» **TASK OBJECTIVE**
Please copy out the records that follow exactly as they stand.

» **ENTRIES PROVIDED**

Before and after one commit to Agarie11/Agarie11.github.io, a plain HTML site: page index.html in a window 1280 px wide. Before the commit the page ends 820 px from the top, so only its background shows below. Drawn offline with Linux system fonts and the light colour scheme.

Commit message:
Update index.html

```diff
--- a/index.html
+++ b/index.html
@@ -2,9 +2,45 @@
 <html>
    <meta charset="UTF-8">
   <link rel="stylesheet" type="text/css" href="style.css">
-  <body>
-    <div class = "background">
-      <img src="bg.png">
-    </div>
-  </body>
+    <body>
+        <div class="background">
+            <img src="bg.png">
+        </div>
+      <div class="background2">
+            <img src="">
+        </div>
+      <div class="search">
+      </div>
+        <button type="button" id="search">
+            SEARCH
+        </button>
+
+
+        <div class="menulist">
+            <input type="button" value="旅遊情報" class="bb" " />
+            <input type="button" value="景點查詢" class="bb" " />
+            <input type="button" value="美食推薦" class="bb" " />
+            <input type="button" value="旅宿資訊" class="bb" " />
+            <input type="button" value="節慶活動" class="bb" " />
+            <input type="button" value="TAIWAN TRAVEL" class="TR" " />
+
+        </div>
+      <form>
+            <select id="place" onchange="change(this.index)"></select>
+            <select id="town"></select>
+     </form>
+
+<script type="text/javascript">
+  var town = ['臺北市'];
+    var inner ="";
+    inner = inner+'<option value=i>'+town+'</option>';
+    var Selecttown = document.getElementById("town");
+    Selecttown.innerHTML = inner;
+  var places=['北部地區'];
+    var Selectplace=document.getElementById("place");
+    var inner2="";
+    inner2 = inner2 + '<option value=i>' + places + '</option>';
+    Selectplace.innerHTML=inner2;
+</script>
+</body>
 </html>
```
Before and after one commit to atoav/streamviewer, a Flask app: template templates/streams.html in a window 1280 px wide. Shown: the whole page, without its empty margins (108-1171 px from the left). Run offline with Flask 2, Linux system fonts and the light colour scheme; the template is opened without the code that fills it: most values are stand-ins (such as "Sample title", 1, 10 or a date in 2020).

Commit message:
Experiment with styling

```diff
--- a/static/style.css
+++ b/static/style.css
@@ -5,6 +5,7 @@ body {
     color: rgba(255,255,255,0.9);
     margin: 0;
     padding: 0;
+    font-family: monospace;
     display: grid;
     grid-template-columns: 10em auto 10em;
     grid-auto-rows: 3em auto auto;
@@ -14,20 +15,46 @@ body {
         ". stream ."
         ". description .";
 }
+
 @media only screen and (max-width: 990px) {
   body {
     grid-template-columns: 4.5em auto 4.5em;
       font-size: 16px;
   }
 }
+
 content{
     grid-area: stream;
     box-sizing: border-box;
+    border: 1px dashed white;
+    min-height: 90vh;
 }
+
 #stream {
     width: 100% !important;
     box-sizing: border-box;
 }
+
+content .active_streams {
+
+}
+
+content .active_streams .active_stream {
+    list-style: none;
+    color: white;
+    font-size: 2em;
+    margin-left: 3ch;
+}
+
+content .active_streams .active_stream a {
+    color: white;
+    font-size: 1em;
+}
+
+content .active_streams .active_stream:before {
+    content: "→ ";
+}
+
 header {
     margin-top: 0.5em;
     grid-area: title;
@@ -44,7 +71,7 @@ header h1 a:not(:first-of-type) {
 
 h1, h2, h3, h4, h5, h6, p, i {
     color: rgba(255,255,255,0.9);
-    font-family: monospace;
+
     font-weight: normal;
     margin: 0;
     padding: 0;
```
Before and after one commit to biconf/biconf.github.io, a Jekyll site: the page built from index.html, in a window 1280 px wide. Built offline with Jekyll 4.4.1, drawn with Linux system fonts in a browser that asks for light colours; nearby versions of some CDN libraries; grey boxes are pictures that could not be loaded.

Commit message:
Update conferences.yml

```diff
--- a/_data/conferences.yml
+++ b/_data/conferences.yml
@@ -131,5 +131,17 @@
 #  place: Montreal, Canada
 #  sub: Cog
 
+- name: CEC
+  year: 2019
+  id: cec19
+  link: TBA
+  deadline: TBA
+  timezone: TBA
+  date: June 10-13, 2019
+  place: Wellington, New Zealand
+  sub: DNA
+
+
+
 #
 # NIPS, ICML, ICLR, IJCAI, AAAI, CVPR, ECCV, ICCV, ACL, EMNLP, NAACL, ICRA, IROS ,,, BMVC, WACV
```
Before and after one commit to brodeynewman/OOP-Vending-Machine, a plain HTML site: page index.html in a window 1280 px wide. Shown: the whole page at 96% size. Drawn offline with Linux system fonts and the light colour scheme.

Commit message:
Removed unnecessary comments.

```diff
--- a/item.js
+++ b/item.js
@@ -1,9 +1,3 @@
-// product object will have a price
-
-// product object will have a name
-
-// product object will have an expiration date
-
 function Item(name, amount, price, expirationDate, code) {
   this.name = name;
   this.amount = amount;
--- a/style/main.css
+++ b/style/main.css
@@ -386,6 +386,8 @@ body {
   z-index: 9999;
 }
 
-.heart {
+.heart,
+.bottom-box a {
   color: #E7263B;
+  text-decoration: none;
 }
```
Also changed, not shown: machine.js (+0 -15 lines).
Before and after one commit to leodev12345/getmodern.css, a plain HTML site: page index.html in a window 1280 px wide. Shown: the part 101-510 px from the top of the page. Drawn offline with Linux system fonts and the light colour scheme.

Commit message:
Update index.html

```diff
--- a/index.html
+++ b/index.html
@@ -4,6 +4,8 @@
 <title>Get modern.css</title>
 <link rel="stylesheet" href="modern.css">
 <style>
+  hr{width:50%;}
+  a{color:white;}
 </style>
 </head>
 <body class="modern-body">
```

» **YOUR RESPONSE**
Before and after one commit to Agarie11/Agarie11.github.io, a plain HTML site: page index.html in a window 1280 px wide. Before the commit the page ends 820 px from the top, so only its background shows below. Drawn offline with Linux system fonts and the light colour scheme.

Commit message:
Update index.html

```diff
--- a/index.html
+++ b/index.html
@@ -2,9 +2,45 @@
 <html>
    <meta charset="UTF-8">
   <link rel="stylesheet" type="text/css" href="style.css">
-  <body>
-    <div class = "background">
-      <img src="bg.png">
-    </div>
-  </body>
+    <body>
+        <div class="background">
+            <img src="bg.png">
+        </div>
+      <div class="background2">
+            <img src="">
+        </div>
+      <div class="search">
+      </div>
+        <button type="button" id="search">
+            SEARCH
+        </button>
+
+
+        <div class="menulist">
+            <input type="button" value="旅遊情報" class="bb" " />
+            <input type="button" value="景點查詢" class="bb" " />
+            <input type="button" value="美食推薦" class="bb" " />
+            <input type="button" value="旅宿資訊" class="bb" " />
+            <input type="button" value="節慶活動" class="bb" " />
+            <input type="button" value="TAIWAN TRAVEL" class="TR" " />
+
+        </div>
+      <form>
+            <select id="place" onchange="change(this.index)"></select>
+            <select id="town"></select>
+     </form>
+
+<script type="text/javascript">
+  var town = ['臺北市'];
+    var inner ="";
+    inner = inner+'<option value=i>'+town+'</option>';
+    var Selecttown = document.getElementById("town");
+    Selecttown.innerHTML = inner;
+  var places=['北部地區'];
+    var Selectplace=document.getElementById("place");
+    var inner2="";
+    inner2 = inner2 + '<option value=i>' + places + '</option>';
+    Selectplace.innerHTML=inner2;
+</script>
+</body>
 </html>
```
Before and after one commit to atoav/streamviewer, a Flask app: template templates/streams.html in a window 1280 px wide. Shown: the whole page, without its empty margins (108-1171 px from the left). Run offline with Flask 2, Linux system fonts and the light colour scheme; the template is opened without the code that fills it: most values are stand-ins (such as "Sample title", 1, 10 or a date in 2020).

Commit message:
Experiment with styling

```diff
--- a/static/style.css
+++ b/static/style.css
@@ -5,6 +5,7 @@ body {
     color: rgba(255,255,255,0.9);
     margin: 0;
     padding: 0;
+    font-family: monospace;
     display: grid;
     grid-template-columns: 10em auto 10em;
     grid-auto-rows: 3em auto auto;
@@ -14,20 +15,46 @@ body {
         ". stream ."
         ". description .";
 }
+
 @media only screen and (max-width: 990px) {
   body {
     grid-template-columns: 4.5em auto 4.5em;
       font-size: 16px;
   }
 }
+
 content{
     grid-area: stream;
     box-sizing: border-box;
+    border: 1px dashed white;
+    min-height: 90vh;
 }
+
 #stream {
     width: 100% !important;
     box-sizing: border-box;
 }
+
+content .active_streams {
+
+}
+
+content .active_streams .active_stream {
+    list-style: none;
+    color: white;
+    font-size: 2em;
+    margin-left: 3ch;
+}
+
+content .active_streams .active_stream a {
+    color: white;
+    font-size: 1em;
+}
+
+content .active_streams .active_stream:before {
+    content: "→ ";
+}
+
 header {
     margin-top: 0.5em;
     grid-area: title;
@@ -44,7 +71,7 @@ header h1 a:not(:first-of-type) {
 
 h1, h2, h3, h4, h5, h6, p, i {
     color: rgba(255,255,255,0.9);
-    font-family: monospace;
+
     font-weight: normal;
     margin: 0;
     padding: 0;
```
Before and after one commit to biconf/biconf.github.io, a Jekyll site: the page built from index.html, in a window 1280 px wide. Built offline with Jekyll 4.4.1, drawn with Linux system fonts in a browser that asks for light colours; nearby versions of some CDN libraries; grey boxes are pictures that could not be loaded.

Commit message:
Update conferences.yml

```diff
--- a/_data/conferences.yml
+++ b/_data/conferences.yml
@@ -131,5 +131,17 @@
 #  place: Montreal, Canada
 #  sub: Cog
 
+- name: CEC
+  year: 2019
+  id: cec19
+  link: TBA
+  deadline: TBA
+  timezone: TBA
+  date: June 10-13, 2019
+  place: Wellington, New Zealand
+  sub: DNA
+
+
+
 #
 # NIPS, ICML, ICLR, IJCAI, AAAI, CVPR, ECCV, ICCV, ACL, EMNLP, NAACL, ICRA, IROS ,,, BMVC, WACV
```
Before and after one commit to brodeynewman/OOP-Vending-Machine, a plain HTML site: page index.html in a window 1280 px wide. Shown: the whole page at 96% size. Drawn offline with Linux system fonts and the light colour scheme.

Commit message:
Removed unnecessary comments.

```diff
--- a/item.js
+++ b/item.js
@@ -1,9 +1,3 @@
-// product object will have a price
-
-// product object will have a name
-
-// product object will have an expiration date
-
 function Item(name, amount, price, expirationDate, code) {
   this.name = name;
   this.amount = amount;
--- a/style/main.css
+++ b/style/main.css
@@ -386,6 +386,8 @@ body {
   z-index: 9999;
 }
 
-.heart {
+.heart,
+.bottom-box a {
   color: #E7263B;
+  text-decoration: none;
 }
```
Also changed, not shown: machine.js (+0 -15 lines).
Before and after one commit to leodev12345/getmodern.css, a plain HTML site: page index.html in a window 1280 px wide. Shown: the part 101-510 px from the top of the page. Drawn offline with Linux system fonts and the light colour scheme.

Commit message:
Update index.html

```diff
--- a/index.html
+++ b/index.html
@@ -4,6 +4,8 @@
 <title>Get modern.css</title>
 <link rel="stylesheet" href="modern.css">
 <style>
+  hr{width:50%;}
+  a{color:white;}
 </style>
 </head>
 <body class="modern-body">
```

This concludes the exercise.